Hepatitis A is relatively rare in New Zealand, but in 2015 imported frozen berries were linked to an outbreak of the disease.
“We have recently become aware of 3 cases of Hepatitis A, all of whom regularly consume imported frozen berries and are linked through virus genotyping”, says Arbuckle.
“While there is not sufficient information on a specific brand to initiate a targeted product recall, the evidence from the cases and from international experience, indicates a risk of exposure to Hepatitis A from consuming imported frozen berries.Given we are moving towards the summer months where more frozen berries will be consumed, we considered it appropriate to remind consumers of these simple precautions.
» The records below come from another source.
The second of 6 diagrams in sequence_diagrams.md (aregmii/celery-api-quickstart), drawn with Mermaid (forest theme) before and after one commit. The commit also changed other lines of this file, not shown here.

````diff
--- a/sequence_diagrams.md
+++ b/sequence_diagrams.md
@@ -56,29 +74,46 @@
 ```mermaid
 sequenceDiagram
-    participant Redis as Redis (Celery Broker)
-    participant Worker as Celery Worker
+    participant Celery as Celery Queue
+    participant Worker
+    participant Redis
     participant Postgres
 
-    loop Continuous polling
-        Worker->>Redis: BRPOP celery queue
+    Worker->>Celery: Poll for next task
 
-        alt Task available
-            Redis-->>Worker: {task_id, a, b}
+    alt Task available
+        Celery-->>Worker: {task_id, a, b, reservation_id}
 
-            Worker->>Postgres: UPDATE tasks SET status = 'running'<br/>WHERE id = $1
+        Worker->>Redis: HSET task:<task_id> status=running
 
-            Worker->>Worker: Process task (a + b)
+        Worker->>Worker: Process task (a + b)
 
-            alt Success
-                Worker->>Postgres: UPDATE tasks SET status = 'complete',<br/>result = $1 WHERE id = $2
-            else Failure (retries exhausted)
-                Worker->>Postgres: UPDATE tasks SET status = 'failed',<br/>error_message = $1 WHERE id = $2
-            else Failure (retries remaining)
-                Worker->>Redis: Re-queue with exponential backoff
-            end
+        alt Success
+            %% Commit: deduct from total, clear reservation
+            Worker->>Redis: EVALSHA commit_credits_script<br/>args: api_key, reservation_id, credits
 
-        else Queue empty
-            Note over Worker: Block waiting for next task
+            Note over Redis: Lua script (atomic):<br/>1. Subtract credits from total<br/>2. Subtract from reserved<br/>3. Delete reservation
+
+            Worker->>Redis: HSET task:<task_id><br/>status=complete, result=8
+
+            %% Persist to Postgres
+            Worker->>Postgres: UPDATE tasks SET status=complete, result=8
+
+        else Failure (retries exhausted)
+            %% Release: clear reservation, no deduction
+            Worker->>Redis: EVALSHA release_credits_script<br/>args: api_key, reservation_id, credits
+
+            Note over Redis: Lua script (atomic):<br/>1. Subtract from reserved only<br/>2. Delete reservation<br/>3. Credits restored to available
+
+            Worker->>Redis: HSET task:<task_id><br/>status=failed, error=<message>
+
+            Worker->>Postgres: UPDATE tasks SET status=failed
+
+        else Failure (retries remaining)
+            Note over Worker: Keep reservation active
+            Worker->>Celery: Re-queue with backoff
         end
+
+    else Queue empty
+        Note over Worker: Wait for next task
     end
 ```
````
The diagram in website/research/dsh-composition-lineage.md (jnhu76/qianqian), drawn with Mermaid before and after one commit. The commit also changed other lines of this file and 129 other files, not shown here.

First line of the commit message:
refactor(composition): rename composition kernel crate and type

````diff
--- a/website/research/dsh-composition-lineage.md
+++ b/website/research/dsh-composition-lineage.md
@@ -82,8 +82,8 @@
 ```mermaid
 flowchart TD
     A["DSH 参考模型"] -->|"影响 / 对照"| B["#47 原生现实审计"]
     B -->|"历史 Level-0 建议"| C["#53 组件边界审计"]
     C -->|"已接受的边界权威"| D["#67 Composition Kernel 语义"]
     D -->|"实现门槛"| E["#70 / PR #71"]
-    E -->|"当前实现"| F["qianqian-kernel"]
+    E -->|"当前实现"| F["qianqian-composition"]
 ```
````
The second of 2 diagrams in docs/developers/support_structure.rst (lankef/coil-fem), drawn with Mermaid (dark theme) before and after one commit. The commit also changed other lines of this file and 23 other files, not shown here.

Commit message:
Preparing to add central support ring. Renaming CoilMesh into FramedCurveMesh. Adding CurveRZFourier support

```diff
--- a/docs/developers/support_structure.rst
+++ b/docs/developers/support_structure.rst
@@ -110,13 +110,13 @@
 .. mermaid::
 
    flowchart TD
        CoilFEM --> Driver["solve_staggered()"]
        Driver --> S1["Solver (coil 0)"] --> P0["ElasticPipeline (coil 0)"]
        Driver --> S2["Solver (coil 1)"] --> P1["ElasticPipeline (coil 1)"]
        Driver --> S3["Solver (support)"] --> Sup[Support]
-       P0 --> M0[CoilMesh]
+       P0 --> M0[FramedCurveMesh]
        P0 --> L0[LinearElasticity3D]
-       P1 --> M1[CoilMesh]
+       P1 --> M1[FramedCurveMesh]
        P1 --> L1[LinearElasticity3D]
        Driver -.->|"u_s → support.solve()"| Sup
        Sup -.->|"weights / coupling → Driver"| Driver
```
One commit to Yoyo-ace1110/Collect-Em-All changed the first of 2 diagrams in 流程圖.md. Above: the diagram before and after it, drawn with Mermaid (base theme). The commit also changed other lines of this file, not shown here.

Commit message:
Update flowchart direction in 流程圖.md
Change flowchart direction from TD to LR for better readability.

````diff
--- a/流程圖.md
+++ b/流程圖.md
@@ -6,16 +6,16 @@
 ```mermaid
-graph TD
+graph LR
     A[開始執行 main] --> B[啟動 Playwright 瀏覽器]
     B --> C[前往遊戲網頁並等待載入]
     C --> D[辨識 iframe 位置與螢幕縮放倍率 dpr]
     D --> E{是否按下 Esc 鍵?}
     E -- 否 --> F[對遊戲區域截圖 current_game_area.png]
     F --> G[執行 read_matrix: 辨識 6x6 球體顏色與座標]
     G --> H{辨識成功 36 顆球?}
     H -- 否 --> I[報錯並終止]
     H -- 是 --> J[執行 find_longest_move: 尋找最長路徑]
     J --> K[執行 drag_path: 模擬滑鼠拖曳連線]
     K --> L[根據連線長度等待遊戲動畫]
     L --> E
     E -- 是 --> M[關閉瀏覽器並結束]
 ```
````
This is particularly the case for vulnerable communities for whom the consequences of becoming infected with the Hepatitis A virus can be serious.”
Making imported frozen berries safe to eat
New Zealand Food Safety is advising people to be aware of the risks and if eating frozen berries to take the following precautions during pregnancy, if they are elderly or with chronic liver damage:
- briefly boil frozen berries before eating them, or
- ensure cooking temperatures exceed 85 degree Celsius for 1 minute.
- wash your hands before eating and preparing food.
New Zealand has excellent systems to minimise risk throughout the supply chain and food businesses are verified to ensure the proper precautions are being taken, says Arbuckle.
“In addition, imported berries are subject to a sampling and testing regime before being released for sale. However, we will never be able to completely eliminate any food safety risk from food for sale. That’s why we encourage consumers to consider extra precautions at home.
“The safety of consumers is our number 1 priority, and we will continue to monitor the situation with that in mind. As part of this, we are working with frozen berry suppliers to ensure they are aware of potential risks and are actively managing the issue. If we identify any evidence of a wider risk we will assess and take appropriate action, including product recalls.”